- _SUPPLIED RECORDS_
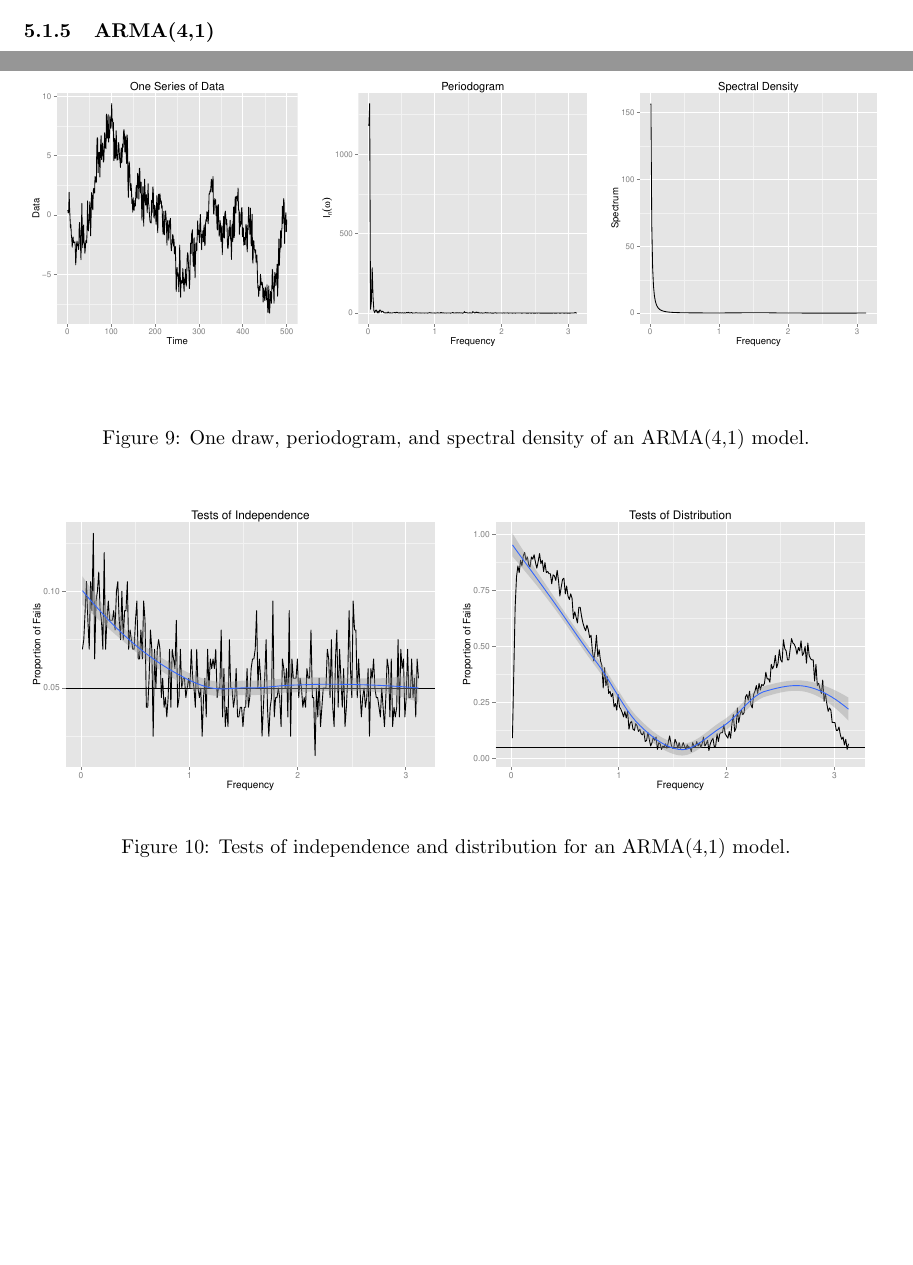
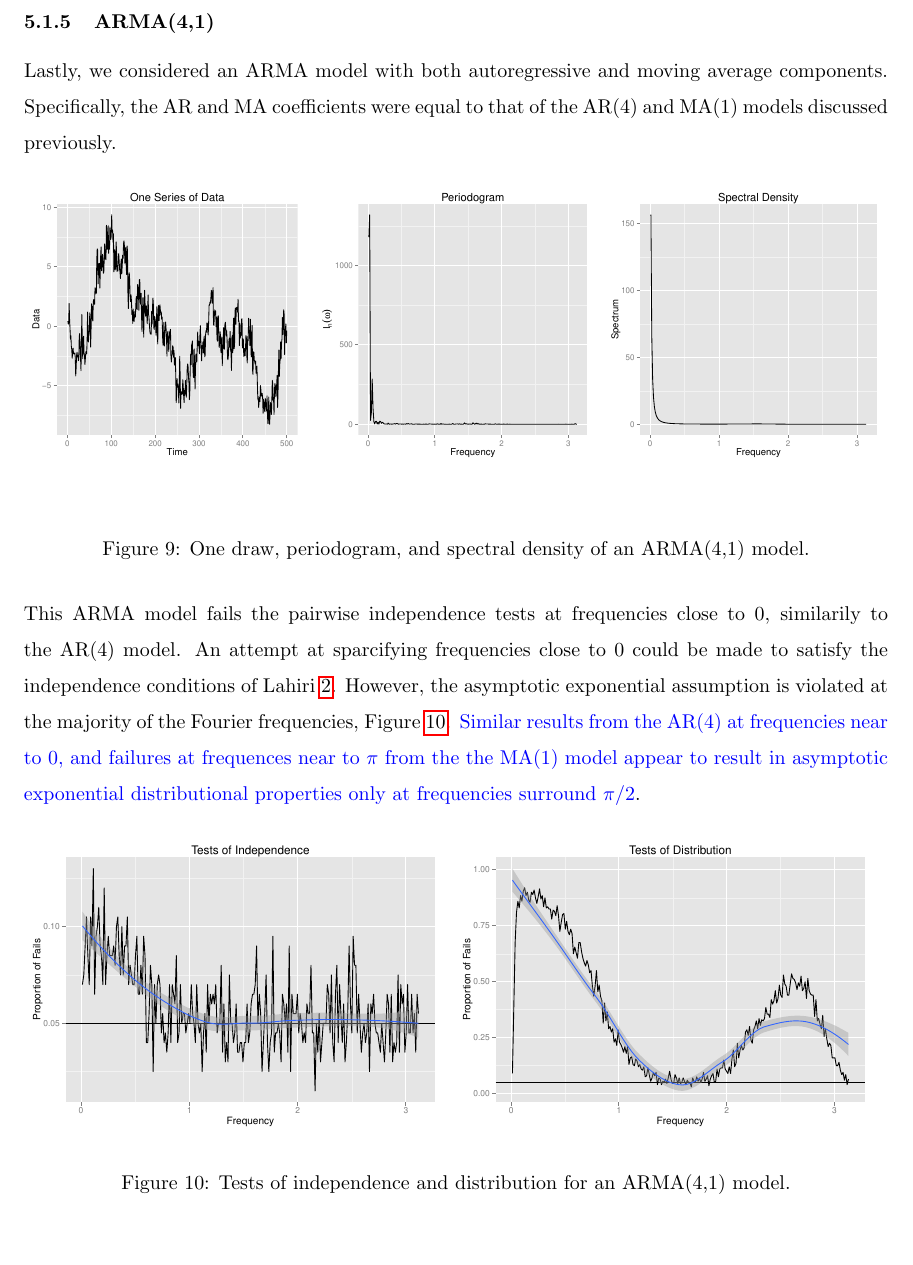
Before and after one commit to andeek/Bayesian-Spectral-Density, a LaTeX document (documents/paper/Kaplan_Johnson_Final_Project.tex): two parts of pages 9 and 10 of 11 before the commit and part of page 10 of 11 after it, the two joined at a grey line, cut so that both start at the same text, the shorter picture padded with empty space. The pictures show the PDF file documents/paper/Kaplan_Johnson_Final_Project.pdf that the author committed with the source.

Commit message:
results arma41 edits

```diff
--- a/documents/paper/Kaplan_Johnson_Final_Project.tex
+++ b/documents/paper/Kaplan_Johnson_Final_Project.tex
@@ -306,7 +306,7 @@ where $\epsilon_t \sim WN(0,\sigma^2)$. Figure~\ref{fig:inital-ma1} shows that t
 \end{knitrout}
 
 
-The tests of independence seem to give relatively similar rejection rates to $\alpha$, (Figure~\ref{fig:tests-ma1}) indicating no serious departure from pairwise independence at the neighboring Fourier frequencies. The Kolmogorov-Smirnov test gives reasonable rejection rates except for frequencies nearing $\pi$. This is the opposite of what was seen with the AR(4) model, and as sparcifying the Fourier frequencies would not change whether the periodogram ordinates at these frequencies are exponentially distributed. This model would only result in asymptotically independent exponentially distributed periodogram ordinates if the Fourier frequencies nearing $\pi$ were excluded. As these frequencies do not appear to be as important in the periodogram in Figure~\ref{fig:initial-ma1}, it could be reasonable to proceed with a subset of frequencies to use in Bayesian modeling of the spectral density.
+The tests of independence seem to give relatively similar rejection rates to $\alpha$, (Figure~\ref{fig:tests-ma1}) indicating no serious departure from pairwise independence at the neighboring Fourier frequencies. The Kolmogorov-Smirnov test gives reasonable rejection rates except for frequencies nearing $\pi$. This is the opposite of what was seen with the AR(4) model, and as sparcifying the Fourier frequencies would not change whether the periodogram ordinates at these frequencies are exponentially distributed. This model would only result in asymptotically independent exponentially distributed periodogram ordinates if the Fourier frequencies nearing $\pi$ were excluded. As these frequencies do not appear to be as important in the periodogram in Figure~\ref{fig:inital-ma1}, it could be reasonable to proceed with a subset of frequencies to use in Bayesian modeling of the spectral density.
 
 \begin{knitrout}
 \definecolor{shadecolor}{rgb}{0.969, 0.969, 0.969}\color{fgcolor}\begin{figure}[H]
@@ -332,6 +332,7 @@ The tests of independence seem to give relatively similar rejection rates to $\a
 % @
 %
 \subsubsection{ARMA(4,1)}
+Lastly, we considered an ARMA model with both autoregressive and moving average components. Specifically, the AR and MA coefficients were equal to that of the AR(4) and MA(1) models discussed previously.
 \begin{knitrout}
 \definecolor{shadecolor}{rgb}{0.969, 0.969, 0.969}\color{fgcolor}\begin{figure}[H]
 
@@ -343,6 +344,8 @@ The tests of independence seem to give relatively similar rejection rates to $\a
 
 \end{knitrout}
 
+
+This ARMA model fails the pairwise independence tests at frequencies close to 0, similarily to the AR(4) model. An attempt at sparcifying frequencies close to 0 could be made to satisfy the independence conditions of Lahiri~\ref{res:lahiri}. However, the asymptotic exponential assumption is violated at the majority of the Fourier frequencies, Figure~\ref{fig:tests-arma41}. \mj{Similar results from the AR(4) at frequencies near to 0, and failures at frequences near to $\pi$ from the the MA(1) model appear to result in asymptotic exponential distributional properties only at frequencies surround $\pi/2$}.
 
 \begin{knitrout}
 \definecolor{shadecolor}{rgb}{0.969, 0.969, 0.969}\color{fgcolor}\begin{figure}[H]
```
Also changed, not shown: documents/paper/Kaplan_Johnson_Final_Project-concordance.tex (+1 -1 lines), documents/paper/Kaplan_Johnson_Final_Project.pdf, documents/paper/figure/inital-ar11.pdf, documents/paper/figure/inital-ar12.pdf, documents/paper/figure/inital-ar13.pdf, documents/paper/figure/inital-ar41.pdf, documents/paper/figure/inital-ar42.pdf, documents/paper/figure/inital-ar43.pdf, documents/paper/figure/inital-arma411.pdf, documents/paper/figure/inital-arma412.pdf, documents/paper/figure/inital-arma413.pdf, documents/paper/figure/inital-iid1.pdf, documents/paper/figure/inital-iid2.pdf, documents/paper/figure/inital-iid3.pdf, 13 more files, 3 other files.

- _WORK TO BE COMPLETED_
Copy out the records above in full, exactly as written, but not the pictures.

- _SOLUTION_
Before and after one commit to andeek/Bayesian-Spectral-Density, a LaTeX document (documents/paper/Kaplan_Johnson_Final_Project.tex): two parts of pages 9 and 10 of 11 before the commit and part of page 10 of 11 after it, the two joined at a grey line, cut so that both start at the same text, the shorter picture padded with empty space. The pictures show the PDF file documents/paper/Kaplan_Johnson_Final_Project.pdf that the author committed with the source.

Commit message:
results arma41 edits

```diff
--- a/documents/paper/Kaplan_Johnson_Final_Project.tex
+++ b/documents/paper/Kaplan_Johnson_Final_Project.tex
@@ -306,7 +306,7 @@ where $\epsilon_t \sim WN(0,\sigma^2)$. Figure~\ref{fig:inital-ma1} shows that t
 \end{knitrout}
 
 
-The tests of independence seem to give relatively similar rejection rates to $\alpha$, (Figure~\ref{fig:tests-ma1}) indicating no serious departure from pairwise independence at the neighboring Fourier frequencies. The Kolmogorov-Smirnov test gives reasonable rejection rates except for frequencies nearing $\pi$. This is the opposite of what was seen with the AR(4) model, and as sparcifying the Fourier frequencies would not change whether the periodogram ordinates at these frequencies are exponentially distributed. This model would only result in asymptotically independent exponentially distributed periodogram ordinates if the Fourier frequencies nearing $\pi$ were excluded. As these frequencies do not appear to be as important in the periodogram in Figure~\ref{fig:initial-ma1}, it could be reasonable to proceed with a subset of frequencies to use in Bayesian modeling of the spectral density.
+The tests of independence seem to give relatively similar rejection rates to $\alpha$, (Figure~\ref{fig:tests-ma1}) indicating no serious departure from pairwise independence at the neighboring Fourier frequencies. The Kolmogorov-Smirnov test gives reasonable rejection rates except for frequencies nearing $\pi$. This is the opposite of what was seen with the AR(4) model, and as sparcifying the Fourier frequencies would not change whether the periodogram ordinates at these frequencies are exponentially distributed. This model would only result in asymptotically independent exponentially distributed periodogram ordinates if the Fourier frequencies nearing $\pi$ were excluded. As these frequencies do not appear to be as important in the periodogram in Figure~\ref{fig:inital-ma1}, it could be reasonable to proceed with a subset of frequencies to use in Bayesian modeling of the spectral density.
 
 \begin{knitrout}
 \definecolor{shadecolor}{rgb}{0.969, 0.969, 0.969}\color{fgcolor}\begin{figure}[H]
@@ -332,6 +332,7 @@ The tests of independence seem to give relatively similar rejection rates to $\a
 % @
 %
 \subsubsection{ARMA(4,1)}
+Lastly, we considered an ARMA model with both autoregressive and moving average components. Specifically, the AR and MA coefficients were equal to that of the AR(4) and MA(1) models discussed previously.
 \begin{knitrout}
 \definecolor{shadecolor}{rgb}{0.969, 0.969, 0.969}\color{fgcolor}\begin{figure}[H]
 
@@ -343,6 +344,8 @@ The tests of independence seem to give relatively similar rejection rates to $\a
 
 \end{knitrout}
 
+
+This ARMA model fails the pairwise independence tests at frequencies close to 0, similarily to the AR(4) model. An attempt at sparcifying frequencies close to 0 could be made to satisfy the independence conditions of Lahiri~\ref{res:lahiri}. However, the asymptotic exponential assumption is violated at the majority of the Fourier frequencies, Figure~\ref{fig:tests-arma41}. \mj{Similar results from the AR(4) at frequencies near to 0, and failures at frequences near to $\pi$ from the the MA(1) model appear to result in asymptotic exponential distributional properties only at frequencies surround $\pi/2$}.
 
 \begin{knitrout}
 \definecolor{shadecolor}{rgb}{0.969, 0.969, 0.969}\color{fgcolor}\begin{figure}[H]
```
Also changed, not shown: documents/paper/Kaplan_Johnson_Final_Project-concordance.tex (+1 -1 lines), documents/paper/Kaplan_Johnson_Final_Project.pdf, documents/paper/figure/inital-ar11.pdf, documents/paper/figure/inital-ar12.pdf, documents/paper/figure/inital-ar13.pdf, documents/paper/figure/inital-ar41.pdf, documents/paper/figure/inital-ar42.pdf, documents/paper/figure/inital-ar43.pdf, documents/paper/figure/inital-arma411.pdf, documents/paper/figure/inital-arma412.pdf, documents/paper/figure/inital-arma413.pdf, documents/paper/figure/inital-iid1.pdf, documents/paper/figure/inital-iid2.pdf, documents/paper/figure/inital-iid3.pdf, 13 more files, 3 other files.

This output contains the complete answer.